I'm pretty comfortable with git bisect but unfamiliar with building *packaged* kernels from git. As I understand it, the packaged version (i.e. built with makepkg) uses a source tarball from I suppose that I will have to build by hand instead unless there is a "linux-git" style kernel package somewhere. EDIT: There is a linux-git AUR package. I'll give that a shot.
Comment by loqs (loqs) - Friday, 15 June 2018, 07:31 GMT I would suggest starting a topic on the kernel forum if you have issues with the bisection
Comment by Chris Snell (chrissnell) - Saturday, 16 June 2018, 03:33 GMT
I figured out the problem.
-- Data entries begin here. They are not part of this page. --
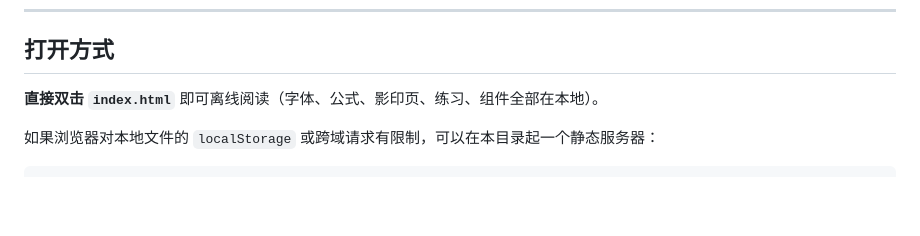
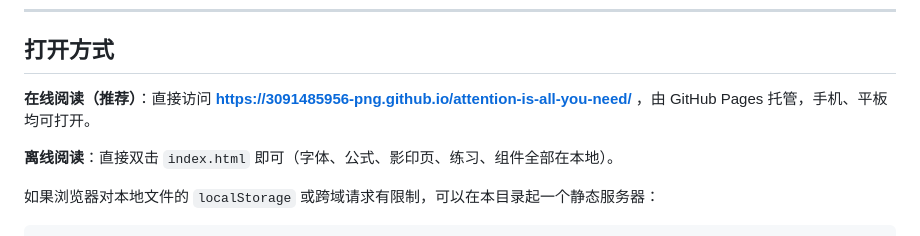
Before and after one commit to 3091485956-png/attention-is-all-you-need, a Markdown page: README.md, the part around the change. GitHub-like rendering; blank space fills up the shorter version.

Commit message:
README 增加 GitHub Pages 在线阅读入口

```diff
--- a/README.md
+++ b/README.md
@@ -8,7 +8,9 @@
 
 ## 打开方式
 
-**直接双击 `index.html`** 即可离线阅读（字体、公式、影印页、练习、组件全部在本地）。
+**在线阅读（推荐）**：直接访问 **<https://3091485956-png.github.io/attention-is-all-you-need/>** ，由 GitHub Pages 托管，手机、平板均可打开。
+
+**离线阅读**：直接双击 `index.html` 即可（字体、公式、影印页、练习、组件全部在本地）。
 
 如果浏览器对本地文件的 `localStorage` 或跨域请求有限制，可以在本目录起一个静态服务器：
 
```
Somewhere between these kernels, the ThinkPad X1 Carbon gen5's Synaptics touchpad was enabled for the new "RMI4" driver. When this happened, synclient(1) broke or no longer worked in the same way. I had a call to synclient in my Xorg startup like this:

# Desensitize touchpad around edges
synclient AreaLeftEdge=1800 AreaRightEdge=5200 AreaBottomEdge=5000

Commenting this out "fixes" the problem but now I'm left with an overly-sensitive touchpad that's prone to palm-caused mouse movements.

So.... I think we have two bugs now: a synclient bug and a documentation bug. Should I close this and open a new bug for synclient?
Comment by Chris Snell (chrissnell) - Saturday, 16 June 2018, 03:46 GMT
Figured this out: the RMI4 drivers apparently changed the scale of synclient's touchpad dimensions. Whereas my pad was around 7000 "units" wide with the old driver, under the new RMI4 driver, it's around 1860 units. Thus, "synclient AreaLeftEdge=1800" sets the left edge almost near the physical right edge of the trackpad.

I have an upstream bug to determine if this is the intended behavior going forward:

If this new scale is here to stay, the wiki should get updated because users with hardcoded synclient tweaks will almost certainly run into problems with this new driver.
Comment by Jan Steffens (heftig) - Monday, 18 June 2018, 14:22 GMT
Have you tried the xf86-input-libinput driver? It does (different) palm detection.
Comment by Chris Snell (chrissnell) - Monday, 18 June 2018, 14:27 GMT
I haven't. Everything seems to be working fine with the synaptics driver now that I have removed the synclient tweeks from my WM startup script. However, I can see this causing problems for users so I'd like to either get a) the scale of the trackpad edge adjustments reverted to where it was on the older driver or b) docs updated to warn users about the changes.